Joining Kalloch and Kearney in their campaign to expel the Chinese from America was American Federation of Labor president (AFL), Samuel Gompers. Gompers would famously say of the Chinese “the superior whites had to exclude the inferior Asiatics, by law, or if necessary, by force of arms.” Their collaboration was instrumental in the passage of the Chinese Exclusion Act of 1882 which outlawed Chinese immigration to the US and limited the rights of the Chinese already living here.

Further anti-Chinese labor riots were common all over the US but two of the most violent were led by the Democratic Party in Denver CO. during 1880, while the Seattle, WA riot of 1886 was led by the Knights of Labor union.

During the Presidential election of 1880, a staunchly democratic newspaper began running a series of articles calling the Chinese the “Pest of the Pacific” and warned that “if more Chinese invaded Colorado, white men would starve and white women would be forced into prostitution.” These anti-Chinese articles would be used to justify the mob attack on Denver’s Chinatown, killing one Chinese laundryman and causing some $53,000 in property damage.

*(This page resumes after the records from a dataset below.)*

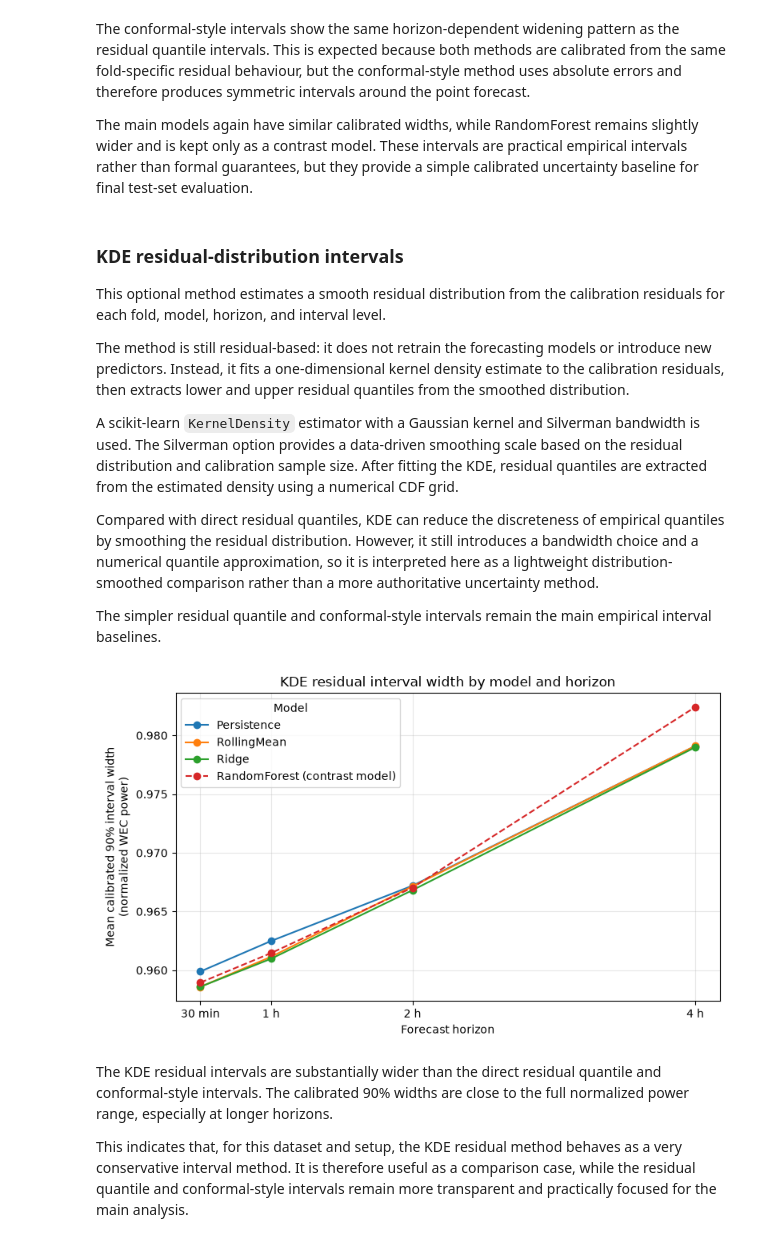
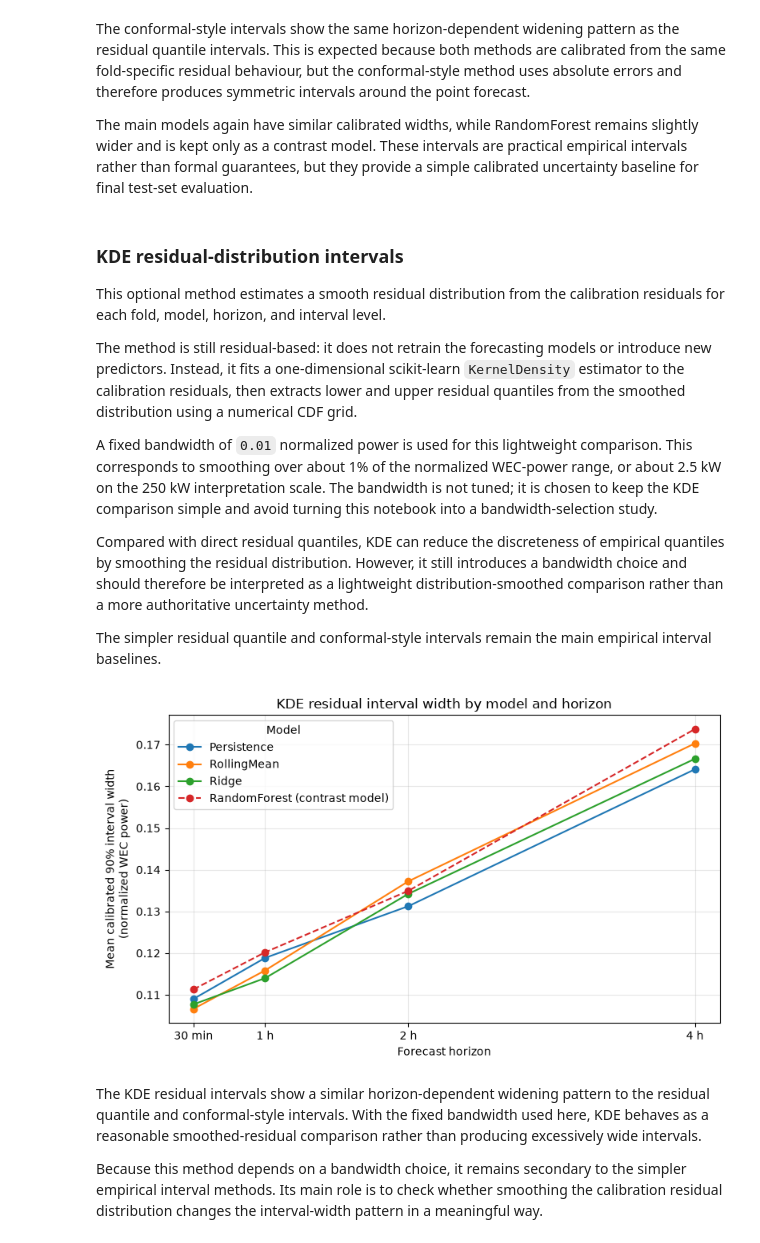
Before and after one commit to ChouaibB/wave-energy-forecasting-storage-ml, a Jupyter notebook: notebooks/04_prediction_intervals_uncertainty.ipynb, the cells around one changed output. Saved outputs shown, nothing was run; the diff lists cells and outputs as text; code cells hidden in the pictures.

Commit message:
choosing a reasonable bandwidth param 0.01 (1% of power norm; due to its 0-1 range) without tuning -> reasonable PI results

```diff
--- a/notebooks/04_prediction_intervals_uncertainty.ipynb
+++ b/notebooks/04_prediction_intervals_uncertainty.ipynb
@@ -605,11 +605,11 @@ The main models again have similar calibrated widths, while RandomForest remains
 
 This optional method estimates a smooth residual distribution from the calibration residuals for each fold, model, horizon, and interval level.
 
-The method is still residual-based: it does not retrain the forecasting models or introduce new predictors. Instead, it fits a one-dimensional kernel density estimate to the calibration residuals, then extracts lower and upper residual quantiles from the smoothed distribution.
+The method is still residual-based: it does not retrain the forecasting models or introduce new predictors. Instead, it fits a one-dimensional scikit-learn `KernelDensity` estimator to the calibration residuals, then extracts lower and upper residual quantiles from the smoothed distribution using a numerical CDF grid.
 
-A scikit-learn `KernelDensity` estimator with a Gaussian kernel and Silverman bandwidth is used. The Silverman option provides a data-driven smoothing scale based on the residual distribution and calibration sample size. After fitting the KDE, residual quantiles are extracted from the estimated density using a numerical CDF grid.
+A fixed bandwidth of `0.01` normalized power is used for this lightweight comparison. This corresponds to smoothing over about 1% of the normalized WEC-power range, or about 2.5 kW on the 250 kW interpretation scale. The bandwidth is not tuned; it is chosen to keep the KDE comparison simple and avoid turning this notebook into a bandwidth-selection study.
 
-Compared with direct residual quantiles, KDE can reduce the discreteness of empirical quantiles by smoothing the residual distribution. However, it still introduces a bandwidth choice and a numerical quantile approximation, so it is interpreted here as a lightweight distribution-smoothed comparison rather than a more authoritative uncertainty method.
+Compared with direct residual quantiles, KDE can reduce the discreteness of empirical quantiles by smoothing the residual distribution. However, it still introduces a bandwidth choice and should therefore be interpreted as a lightweight distribution-smoothed comparison rather than a more authoritative uncertainty method.
 
 The simpler residual quantile and conformal-style intervals remain the main empirical interval baselines.
 # %%
@@ -624,7 +624,7 @@ def kde_residual_quantiles(values, probs, grid_size=2048):
 
     values_2d = values.reshape(-1, 1)
 
-    kde = KernelDensity(kernel="gaussian", bandwidth="silverman")
+    kde = KernelDensity(kernel="gaussian", bandwidth=0.01)
     kde.fit(values_2d)
 
     bandwidth = getattr(kde, "bandwidth_", np.std(values))
@@ -731,35 +731,35 @@ for model in ALL_MODELS:
     linestyle = "--" if is_contrast else "-"
     label = f"{model} (contrast model)" if is_contrast else model
 
     ax.plot(
         model_df["horizon_hours"],
         model_df["mean_width_norm"],
         marker="o",
         linestyle=linestyle,
         label=label,
     )
 
 ax.set_title("KDE residual interval width by model and horizon")
 ax.set_xlabel("Forecast horizon")
 ax.set_ylabel(
     f"Mean calibrated {int(MAIN_INTERVAL_LEVEL * 100)}% interval width\n"
     "(normalized WEC power)"
 )
 ax.set_xticks(horizon_ticks["horizon_hours"])
 ax.set_xticklabels(horizon_ticks["horizon_label"])
 ax.grid(True, alpha=0.3)
 ax.legend(title="Model")
 
 fig.tight_layout()
 
 kde_residual_width_path = (
     FIGURES_DIR / "kde_residual_interval_width_by_model_horizon.png"
 )
 fig.savefig(kde_residual_width_path, dpi=200, bbox_inches="tight")
 plt.show()
 # %% [output]
-[figure, old version]
+[figure, new version]
 # %% [markdown]
-The KDE residual intervals are substantially wider than the direct residual quantile and conformal-style intervals. The calibrated 90% widths are close to the full normalized power range, especially at longer horizons.
+The KDE residual intervals show a similar horizon-dependent widening pattern to the residual quantile and conformal-style intervals. With the fixed bandwidth used here, KDE behaves as a reasonable smoothed-residual comparison rather than producing excessively wide intervals.
 
-This indicates that, for this dataset and setup, the KDE residual method behaves as a very conservative interval method. It is therefore useful as a comparison case, while the residual quantile and conformal-style intervals remain more transparent and practically focused for the main analysis.
+Because this method depends on a bandwidth choice, it remains secondary to the simpler empirical interval methods. Its main role is to check whether smoothing the calibration residual distribution changes the interval-width pattern in a meaningful way.
```
Also changed, not shown: 1 other file.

The Seattle anti-Chinese riot was also caused by intense labor competition and the anti-Chinese attitude of the growing union movement in the United States. There were several union ringleaders that instigated it but the name most attached to the actual violence of the riot was Daniel Cronin. He was from California and had strong ties to Denis Kearney’s “International Workingman’s Union.” He, like Denis, was an outspoken critic of the Chinese, and the companies that hired them, often stating “there will be riot and bloodshed this winter” if the Chinese did not leave Seattle. True to his word, in February 1885, he was able to start a riot which left dozens of people injured as the mob literally threw hundreds of Chinese onto boats and trains to evict them from town before burning Chinatown to the ground.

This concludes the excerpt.